This system works especially well for me for a couple of reasons. First, my PCs have ability scores that average about 11 by first level*. Second, they have a few opportunities of raising abilities scores with feats. This brings us closer to an ideal Target 18 - i.e., close to 1-in-6 chances for untrained PCs (as B/X intended), but adjusted to their ability scores. Third, it makes each point matter for ability scores.

* I'm using something slightly more benevolent than "3d6 in order" to begin with (average 10.5 for each ability score). If you're using 4d6 drop lowest, this works even better to create heroic PCs. An average ability score of 12.2 is very close to 1-in-6 chances. And it would work perfectly for Knave too, as the abilities average more than 11.

To smooth things out, there is ALWAYS a chance of success or failure. If you roll a natural 20 and still fail, you can try again with a +10 bonus. Conversely, if you roll a natural 1 and would still succeed (e.g., a level 14 thief with 16 Dexterity), you must roll again with a -10 penalty or fail.

This solution seems decent for climbing, jumping, hiding, tracking, finding, etc. Use 25 for intermediate tasks or "minor tests" (e.g., open doors), 20 for most simple tasks (almost equivalent to "d20 roll under"), 35 for the nearly impossible (e.g. "bend bars" or the thief lesser skills such as hear noise and read languages).

The DC for surviving Resurrection/System shock is 15. Very close to AD&D.

The DC to understand spells is 20. Close to AD&D again.

I'm not sure I would use this for spellcasting and combat, however; the difference from B/X would be too great. Which is a downside compared to Dark Fantasy Basic, that uses a single system for everything.

Curiously, I think something similar to this could work well even for 5e D&D. Add 10 to the usual DCs (use 22 to 24 as default), reduce the proficiency bonus (maybe 1/4 level, apply to all saves and skills, half level+2 if you have expertise). If you are not familiar with 5e, this would require a longer explanation, which I'll avoid here since I'm not playing 5e anymore. But it could easily be the basis for a minimalist version of 5e.

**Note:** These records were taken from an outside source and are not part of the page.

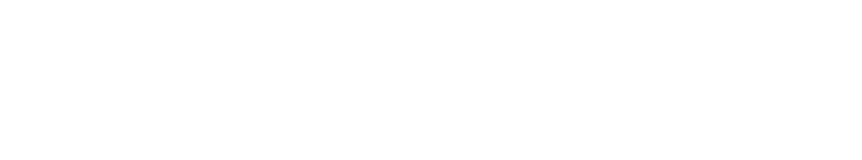
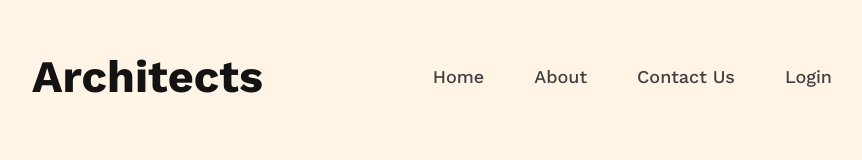
Before and after one commit to Fahim-Prodhan/architechture-web, a plain HTML site: page architechture.html in a window 1280 px wide. Shown: the whole page, without its empty margins (208-1070 px from the left). Drawn offline with nearby package versions, Linux system fonts and the light colour scheme.

Commit message:
Navbar is completed

```diff
--- a/architechture.html
+++ b/architechture.html
@@ -1,12 +1,37 @@
 <!DOCTYPE html>
 <html lang="en">
-<head>
-    <meta charset="UTF-8">
-    <meta name="viewport" content="width=device-width, initial-scale=1.0">
-    <title>Document</title>
-    <link rel="stylesheet" href="style.css">
-</head>
-<body>
+  <head>
+    <meta charset="UTF-8" />
+    <meta name="viewport" content="width=device-width, initial-scale=1.0" />
+    <title>Architects</title>
+    <link rel="preconnect" href="https://fonts.googleapis.com" />
+    <link rel="preconnect" href="https://fonts.gstatic.com" crossorigin />
+    <link
+      href="https://fonts.googleapis.com/css2?family=Work+Sans:ital,wght@0,100..900;1,100..900&display=swap"
+      rel="stylesheet"
+    />
+    <link rel="stylesheet" href="style.css" />
+  </head>
 
-</body>
+  <body>
+    <header class="header">
+      <nav class="nav">
+        <h3 class="nav-title">Architects</h3>
+      <ul>
+        <li><a href="">Home</a></li>
+        <li><a href="">About</a></li>
+        <li><a href="">Contact Us</a></li>
+        <li><a href="">Login</a></li>
+      </ul>
+      </nav>
+    </header>
+
+    <main>
+
+    </main>
+
+    <footer>
+
+    </footer>
+  </body>
 </html>
--- a/style.css
+++ b/style.css
@@ -0,0 +1,43 @@
+* {
+    font-family: "Work Sans", sans-serif;
+    margin: 0;
+    padding: 0;
+}
+
+/* header CSS */
+.header {
+    height: 1322px;
+    background: rgba(255, 144, 14, 0.10);
+    padding: 50px 240px 100px;
+}
+
+.nav {
+    display: flex;
+    justify-content: space-between;
+    align-items: center;
+}
+
+.header .nav-title {
+    color: #131313;
+    text-align: center;
+    font-size: 45px;
+    font-weight: 700;
+}
+
+.header ul {
+    display: flex;
+    gap: 50px;
+}
+
+.header ul li {
+    list-style: none;
+}
+
+.header ul li a {
+    text-decoration: none;
+    color: #424242;
+    text-align: center;
+    font-size: 18px;
+    font-weight: 500;
+    line-height: 26px;
+}
```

Well, I like it. Maybe I should use it if I write something AD&Dish in the future...